With Personal Loans, Lenders Have “Blind Trust” and Borrowers Have “Blind Spots”

New research shows that people who borrow money often have a “self-serving bias” and recall having paid back a larger proportion of the loan than they actually have. If you lend money to a friend, you should be prepared to have to walk out of your life.

New research shows that people who borrow money often have a “self-serving bias” and recall having paid back a larger proportion of the loan than they actually have. If you lend money to a friend, you should be prepared to have to walk out of your life.

Image courtesy of Flickr user EricGjerde.

New research shows what many people can guess intuitively: Lending money can cause negative effects on the relationships between people who borrow and people who lend.

According to an article in the Boston Globe, researchers say that their investigation into the impact of personal loans on people’s feelings “is the first to academically study the consequences of personal loans between friends, co-workers, siblings, and cousins.”
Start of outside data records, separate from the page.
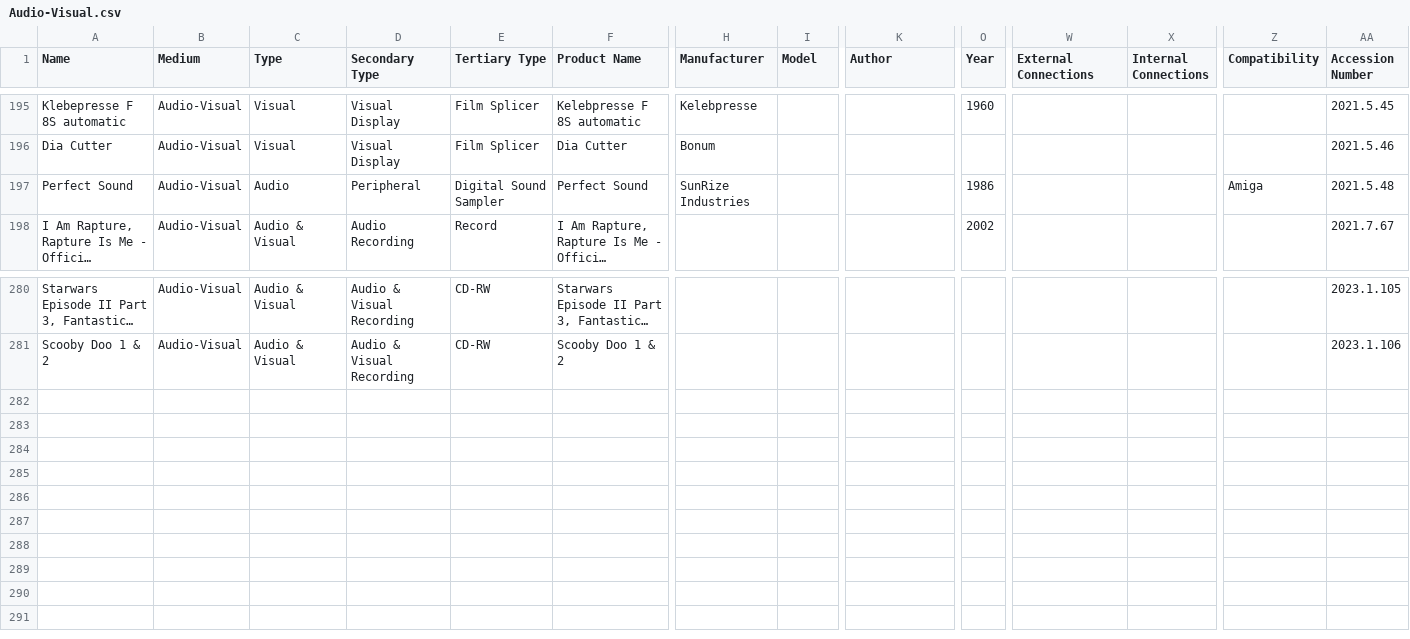
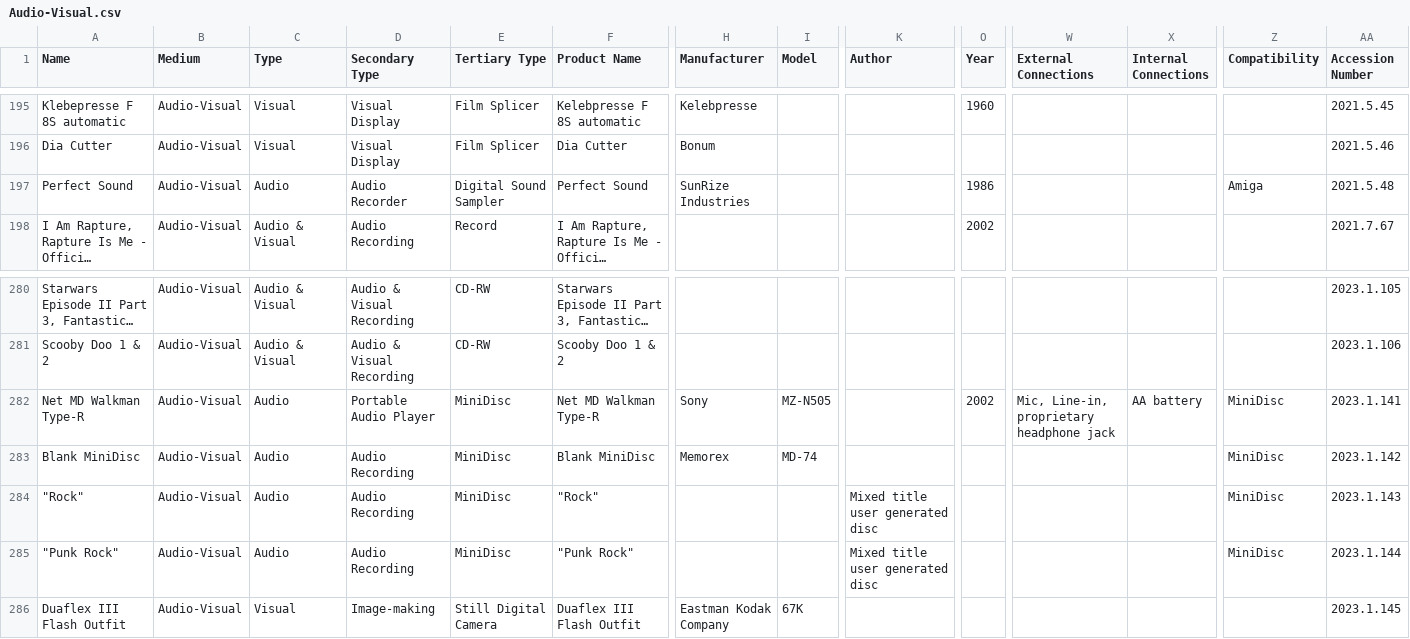
Before and after one commit to MediaArchaeologyLab/MAL_catalogue, a CSV file: Audio-Visual.csv, drawn as a sheet; only a part is shown, gaps mark what is left out; long unchanged cells end in …; rows hold the shown columns only; the diff names each change by its address in the sheet, - before the commit and + after, or states it on an @@ line.

```diff
--- a/Audio-Visual.csv
+++ b/Audio-Visual.csv
-D197 (Secondary Type): Peripheral
+D197 (Secondary Type): Audio Recorder
+row 282: Net MD Walkman Type-R | Audio-Visual | Audio | Portable Audio Player | MiniDisc | Net MD Walkman Type-R | Sony | MZ-N505 |  | 2002 | Mic, Line-in, proprietary headphone jack | AA battery | MiniDisc | 2023.1.141
+row 283: Blank MiniDisc | Audio-Visual | Audio | Audio Recording | MiniDisc | Blank MiniDisc | Memorex | MD-74 |  |  |  |  | MiniDisc | 2023.1.142
+row 284: "Rock" | Audio-Visual | Audio | Audio Recording | MiniDisc | "Rock" |  |  | Mixed title user generated disc |  |  |  | MiniDisc | 2023.1.143
+row 285: "Punk Rock" | Audio-Visual | Audio | Audio Recording | MiniDisc | "Punk Rock" |  |  | Mixed title user generated disc |  |  |  | MiniDisc | 2023.1.144
+row 286: Duaflex III Flash Outfit | Audio-Visual | Visual | Image-making | Still Digital Camera | Duaflex III Flash Outfit | Eastman Kodak Company | 67K |  |  |  |  |  | 2023.1.145
```
Also changed, not shown: Hardware.csv, 2 other files.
The researchers are George Loewenstein, a professor of economics and psychology at Carnegie Mellon University, and Linda Dezsö, from the University of Vienna’s department of applied psychology. Their study is in the new issue of the Journal of Economic Psychology.
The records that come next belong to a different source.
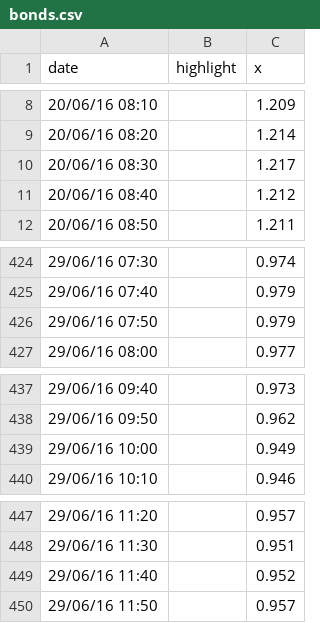
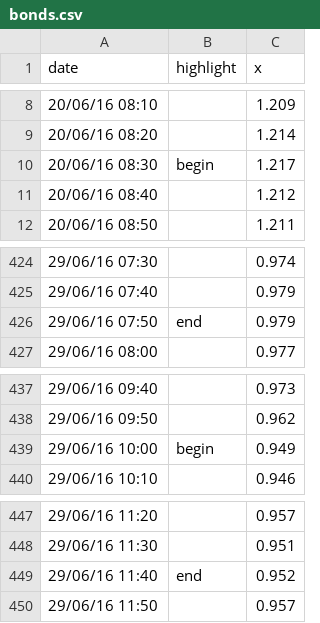
Before and after one commit to ft-interactive/visual-vocabulary, a CSV file: line-interday/bonds.csv, drawn as a sheet; only a part is shown, gaps mark what is left out.

```diff
--- a/line-interday/bonds.csv
+++ b/line-interday/bonds.csv
@@ -9,3 +9,3 @@ date,highlight,x
 20/06/16 08:20,,1.214
-20/06/16 08:30,,1.217
+20/06/16 08:30,begin,1.217
 20/06/16 08:40,,1.212
@@ -425,3 +425,3 @@ date,highlight,x
 29/06/16 07:40,,0.979
-29/06/16 07:50,,0.979
+29/06/16 07:50,end,0.979
 29/06/16 08:00,,0.977
@@ -438,3 +438,3 @@ date,highlight,x
 29/06/16 09:50,,0.962
-29/06/16 10:00,,0.949
+29/06/16 10:00,begin,0.949
 29/06/16 10:10,,0.946
@@ -448,3 +448,3 @@ date,highlight,x
 29/06/16 11:30,,0.951
-29/06/16 11:40,,0.952
+29/06/16 11:40,end,0.952
 29/06/16 11:50,,0.957
```
Also changed, not shown: column-line-timeline/data.csv, 2 other files.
An abstract of the work, which is based on a survey of 971 Americans, summarizes it this way:

Beyond the objective characteristics of the loans (e.g., whether interest was charged), and the purpose of the loan, we tested – and found support for – two main predictions: (1) at recall and evaluation of loans would be subject to a self-serving bias such that borrowers would, for example, recall having paid back a larger proportion of the loan, and (2) that loans, and particularly those not paid off by the agreed upon date, would have pernicious effects on the personal relationship between lender and borrower.

Furthermore, we found that borrowers have a blind spot when it comes to recognizing the negative feelings and perceptions evoked in lenders by delinquent loan repayment.
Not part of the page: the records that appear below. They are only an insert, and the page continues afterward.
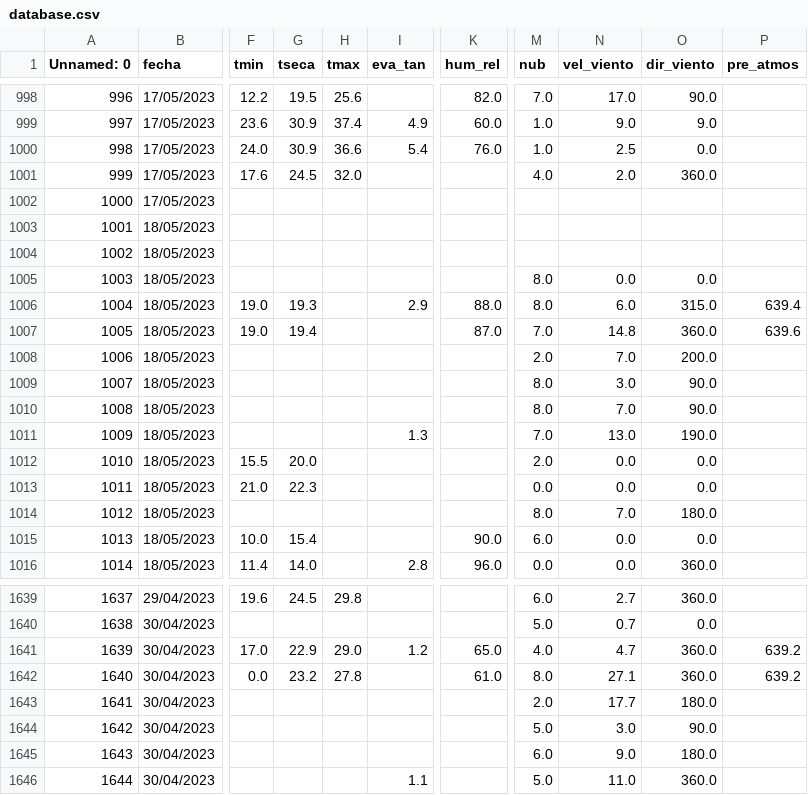
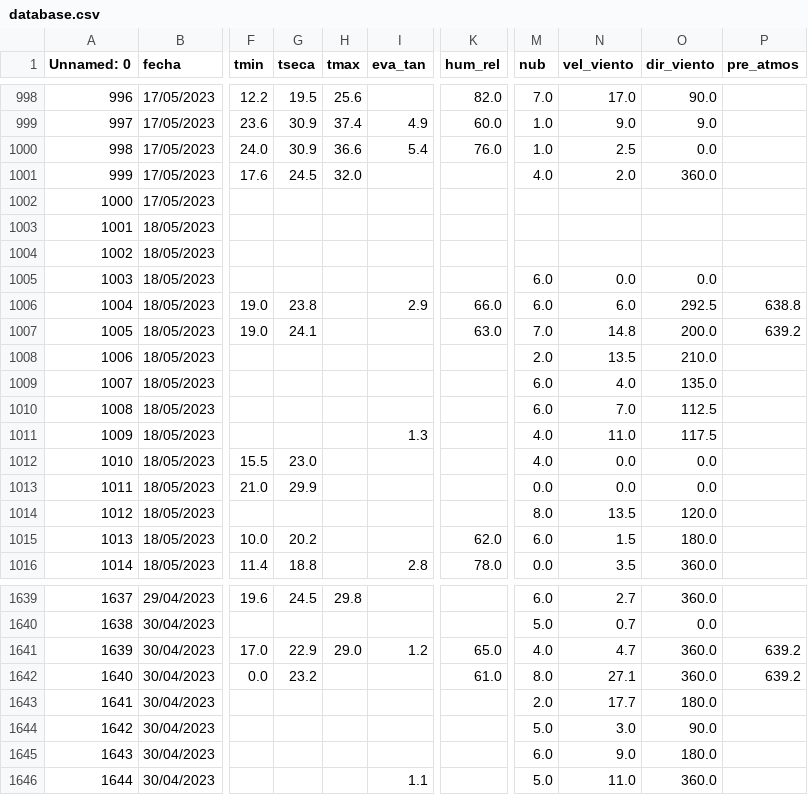
Before and after one commit to Climatologia-INSIVUMEH/monthly_data_by_station_csv, a CSV file: database.csv, drawn as a sheet; only a part is shown, gaps mark what is left out; the diff covers the shown part only; the diff names each change by its address in the sheet, - before the commit and + after, or states it on an @@ line.

```diff
--- a/database.csv
+++ b/database.csv
-M1005:M1006 (nub): 8.0
+M1005:M1006 (nub): 6.0
-G1006 (tseca): 19.3
+G1006 (tseca): 23.8
-K1006 (hum_rel): 88.0
+K1006 (hum_rel): 66.0
-O1006 (dir_viento): 315.0
+O1006 (dir_viento): 292.5
-P1006 (pre_atmos): 639.4
+P1006 (pre_atmos): 638.8
-G1007 (tseca): 19.4
+G1007 (tseca): 24.1
-K1007 (hum_rel): 87.0
+K1007 (hum_rel): 63.0
-O1007 (dir_viento): 360.0
+O1007 (dir_viento): 200.0
-P1007 (pre_atmos): 639.6
+P1007 (pre_atmos): 639.2
-N1008 (vel_viento): 7.0
+N1008 (vel_viento): 13.5
-O1008 (dir_viento): 200.0
+O1008 (dir_viento): 210.0
-M1009:M1010 (nub): 8.0
+M1009:M1010 (nub): 6.0
-N1009 (vel_viento): 3.0
+N1009 (vel_viento): 4.0
-O1009 (dir_viento): 90.0
+O1009 (dir_viento): 135.0
-O1010 (dir_viento): 90.0
+O1010 (dir_viento): 112.5
-M1011 (nub): 7.0
+M1011 (nub): 4.0
-N1011 (vel_viento): 13.0
+N1011 (vel_viento): 11.0
-O1011 (dir_viento): 190.0
+O1011 (dir_viento): 117.5
-G1012 (tseca): 20.0
+G1012 (tseca): 23.0
-M1012 (nub): 2.0
+M1012 (nub): 4.0
-G1013 (tseca): 22.3
+G1013 (tseca): 29.9
-N1014 (vel_viento): 7.0
+N1014 (vel_viento): 13.5
-O1014 (dir_viento): 180.0
+O1014 (dir_viento): 120.0
-G1015 (tseca): 15.4
+G1015 (tseca): 20.2
-K1015 (hum_rel): 90.0
+K1015 (hum_rel): 62.0
-N1015 (vel_viento): 0.0
+N1015 (vel_viento): 1.5
-O1015 (dir_viento): 0.0
+O1015 (dir_viento): 180.0
-G1016 (tseca): 14.0
+G1016 (tseca): 18.8
-K1016 (hum_rel): 96.0
+K1016 (hum_rel): 78.0
-N1016 (vel_viento): 0.0
+N1016 (vel_viento): 3.5
-H1642 (tmax): 27.8
+H1642 (tmax): (empty)
```
Also changed, not shown: 163 edited cells elsewhere in this file, outputcsv/CHAMPERICO FEGUA.csv, outputcsv/LA AURORA.csv, 49 other files.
The abstract also notes that defaulted loans are more frequently reported by lenders than by borrowers, and that defaulted loans are a major source of bad feelings between the two parties.

According to the Globe, “Borrowers are optimistic about their ability to pay, with 87 percent thinking they will eventually make good. But only 35 percent of lenders think they will see their money again.”

The Globe also says that “Loewenstein and Dezsö don’t want their study to be used to eliminate lending. Rather, they hope their findings are used to help people avoid the pitfalls. They advise the following: 1) Don’t succumb to pressure to make an immediate loan. Think about the consequences. 2) Get a contract. 3) Document payments with receipts. 4) And most importantly, don’t lend money you have to have back.”